Less important in the long run, but more urgent at the moment, is the unrest in the President’s Board of Consultants on Foreign Intelligence.3Killian has made noises about resigning, and indicates that he thinks one or two other members of the Board may also withdraw. In part this is because they feel they were not consulted, but more deeply it arises from the fact that several of them—Killian, Gray, and Baker—have had sharp disagreements with McCone in the past. General Taylor has talked to Bobby about this and probably is trying to calm Killian down. I am planning to have a talk with Allen Dulles about it with the same purpose in mind, and I think I can also do something with Baker and the scientific community generally. I have also talked to Joe Alsop, and I think we will got a helpful column from him, aimed in part at this same problem. He thinks it is the best possible appointment and says he will try to say so in terms calculated to encourage sensible scientists and bureaucrats. (I have some doubt whether he will succeed-Joe’s feeling is that anyone who is against McCone is a proven follower of twaddley, and I doubt his ability to be gentle with people whom he views in this light—unfortunately his diagnosis is wrong, and some very good men are disquieted.)

[Here follow paragraphs 2–6 concerning other subjects. Paragraph 2 deals with the defense budget.
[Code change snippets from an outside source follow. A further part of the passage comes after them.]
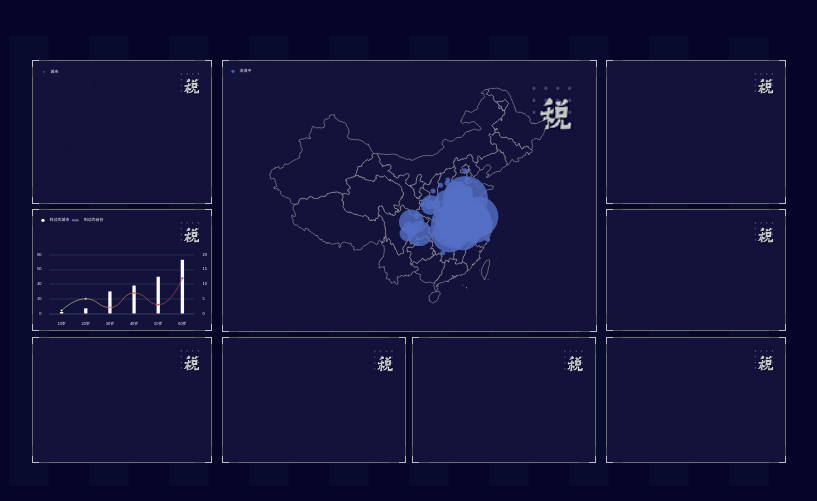
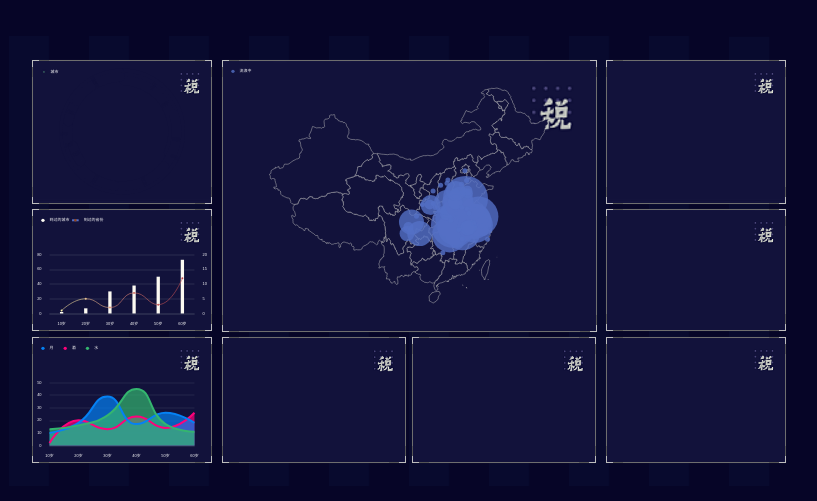
Before and after one commit to RiverCui/wanderingmap-of-libai, a React (Vite) app: page /#/ in a window 1280 px wide. Shown: the part 139-640 px from the top of the page, without its empty margins (231-1048 px from the left). Built offline with nearby package versions, Linux system fonts and the light colour scheme.

Commit message:
完成 chart3 折线图

```diff
--- a/src/components/chart-3.tsx
+++ b/src/components/chart-3.tsx
@@ -1,11 +1,75 @@
 import React, {useEffect, useRef} from 'react';
 import subTitle from '../images/box1.png';
 import * as echarts from 'echarts';
+import {createEchartsOptions} from '../shared/create-echarts-options';
+import {baseEchartsOptions} from '../shared/base-echarts-options';
+import {px} from '../shared/px';
 
 export const Chart3 = () => {
   const divRef = useRef(null);
   useEffect(() => {
     var myChart = echarts.init(divRef.current);
+    myChart.setOption(createEchartsOptions({
+      ...baseEchartsOptions,
+      legend: {
+        data: ['月', '酒', '水'],
+        icon: 'circle',
+        itemHeight: px(10),
+        itemWidth: px(10),
+        top: px(10),
+        left: px(10),
+        textStyle: {
+          color: '#fff',
+          fontSize: px(12)
+        }
+      },
+      xAxis: {
+        type: 'category',
+        boundaryGap: false,
+        data: ['10岁', '20岁', '30岁', '40岁', '50岁', '60岁'],
+        axisTick: {show: false},
+        axisLine: {
+          lineStyle: {
+            color: '#91989f',
+            width: px(0.5)
+          }
+        },
+      },
+      yAxis: {
+        type: 'value',
+        splitLine: {
+          lineStyle: {
+            color: '#91989f',
+            width: px(0.5)
+          }
+        },
+      },
+      series: [{
+        name: '酒',
+        data: [2, 20, 13, 23, 14, 26],
+        type: 'line',
+        smooth: true,
+        color: '#ff027b',
+        areaStyle: {},
+        showSymbol: false,
+      }, {
+        name: '月',
+        data: [10, 18, 39, 17, 26, 18],
+        type: 'line',
+        smooth: true,
+        color: '#0581f4',
+        areaStyle: {},
+        showSymbol: false,
+      },{
+        name: '水',
+        data: [13, 16, 24, 45, 17, 11],
+        type: 'line',
+        smooth: true,
+        color: '#34b56f',
+        areaStyle: {},
+        showSymbol: false,
+      },]
+    }))
   }, []);
   return(
     <div className="bordered 诗">
```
Paragraph 3, concerning foreign aid legislation, is printed as Document 75; paragraph 4, concerning Chester [Page 189] Bowles, is printed as Document 43. Paragraphs 5 and 6 deal with Syria and Berlin, respectively.]
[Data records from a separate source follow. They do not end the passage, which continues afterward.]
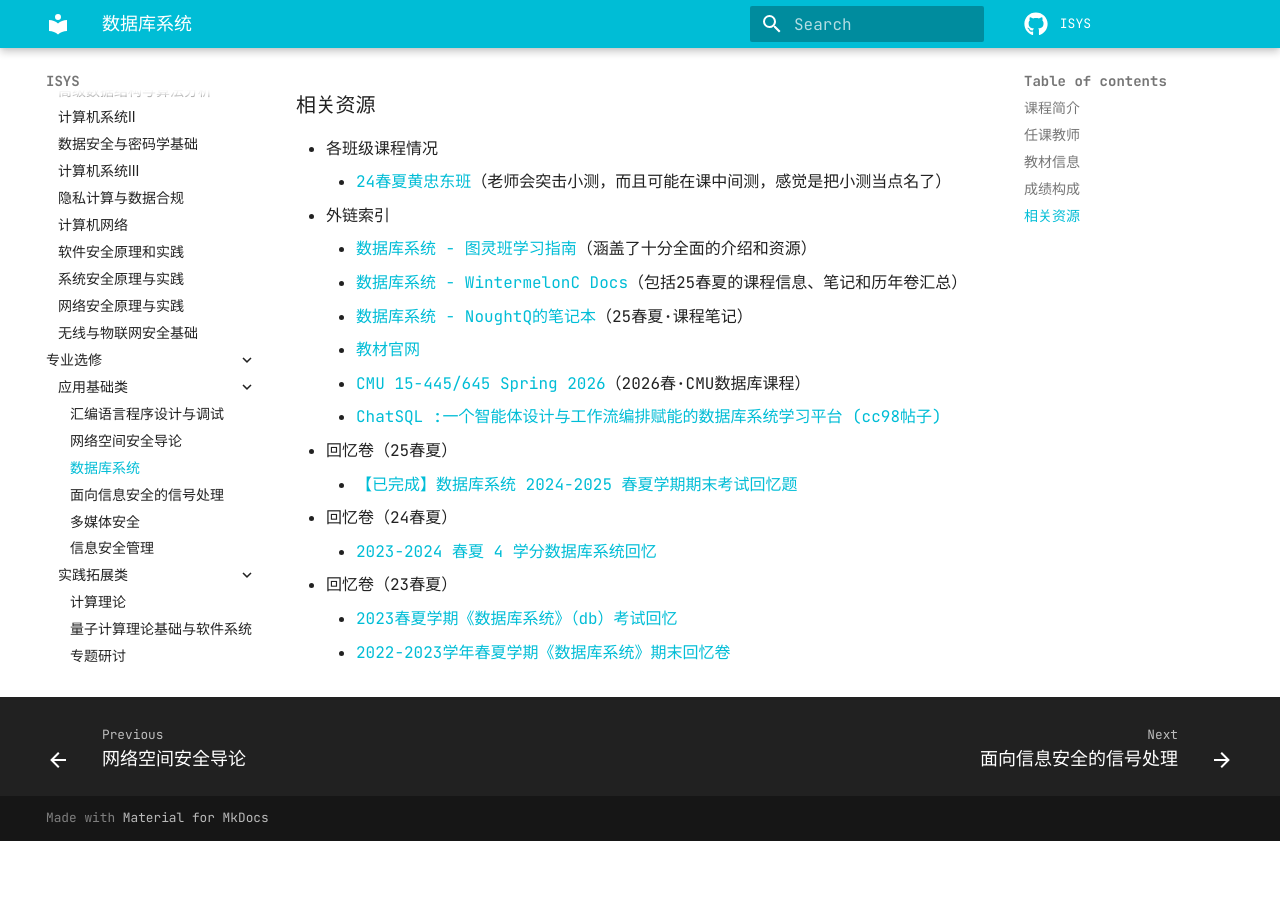
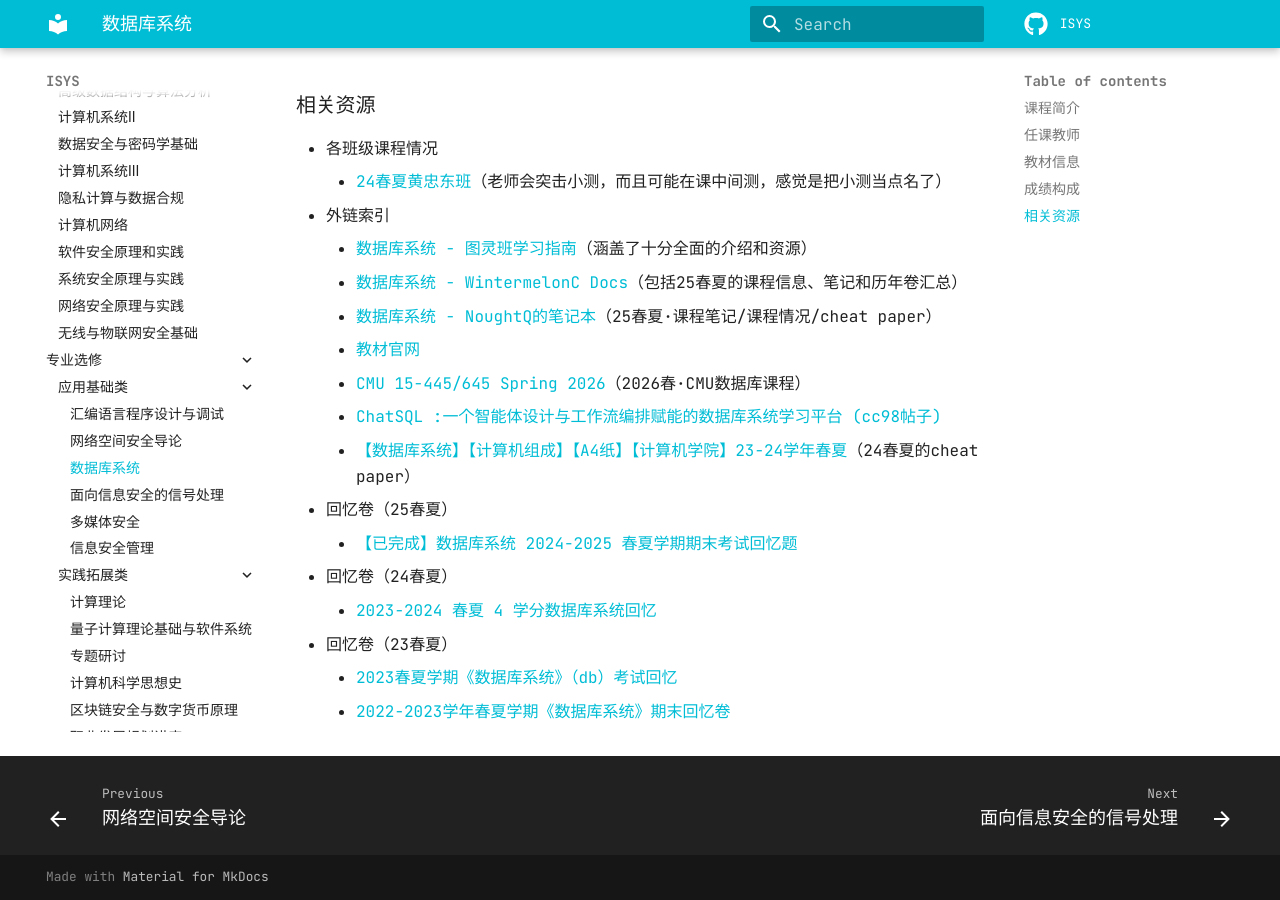
Before and after one commit to dreamem0ra1n/ISYS, an MkDocs documentation site: the page built from docs/专业选修/应用基础类/数据库系统.md, in a window 1280 px wide and 900 px high, scrolled down 1012 px. Built offline with MkDocs 1.6.1 and Material for MkDocs 9.7.7, drawn with Linux system fonts in a browser that asks for light colours; comment, search, counter and statistics services are not loaded; before the commit the page ends 1853 px from its top, so only the background shows below that.

Commit message:
20260630_db_cheat_paper_add

```diff
--- a/docs/专业选修/应用基础类/数据库系统.md
+++ b/docs/专业选修/应用基础类/数据库系统.md
@@ -37,10 +37,11 @@
 - 外链索引
     - [数据库系统 - 图灵班学习指南](https://zju-turing.github.io/TuringCourses/major/database/)（涵盖了十分全面的介绍和资源）
     - [数据库系统 - WintermelonC Docs](https://wintermelonc.github.io/WintermelonC_Docs/zju/compulsory_courses/database_system/)（包括25春夏的课程信息、笔记和历年卷汇总）
-    - [数据库系统 - NoughtQ的笔记本](https://note.noughtq.top/sys/db/)（25春夏·课程笔记）
+    - [数据库系统 - NoughtQ的笔记本](https://note.noughtq.top/sys/db/)（25春夏·课程笔记/课程情况/cheat paper）
     - [教材官网](https://db-book.com/)
     - [CMU 15-445/645 Spring 2026](https://15445.courses.cs.cmu.edu/spring2026/)（2026春·CMU数据库课程）
     - [ChatSQL :一个智能体设计与工作流编排赋能的数据库系统学习平台 (cc98帖子)](https://www.cc98.org/topic/6181998/)
+    - [【数据库系统】【计算机组成】【A4纸】【计算机学院】23-24学年春夏](https://www.cc98.org/topic/5935059)（24春夏的cheat paper）
 - 回忆卷（25春夏）
     - [【已完成】数据库系统 2024-2025 春夏学期期末考试回忆题](https://www.cc98.org/topic/6214700)
 - 回忆卷（24春夏）
```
McG. B.4
  1. Source: Kennedy Library, National Security Files, Bundy Memoranda to the President, 8/22/61–9/30/61. Secret.
  2. President Kennedy appointed John A. McCone to the position of Director of Central Intelligence on September 27.
  3. The former President’s Board of Consultants for Foreign Intelligence Activities was replaced on May 4 by the President’s Foreign Intelligence Advisory Board; see Document 87.
  4. Printed from a copy that bears these typed initials.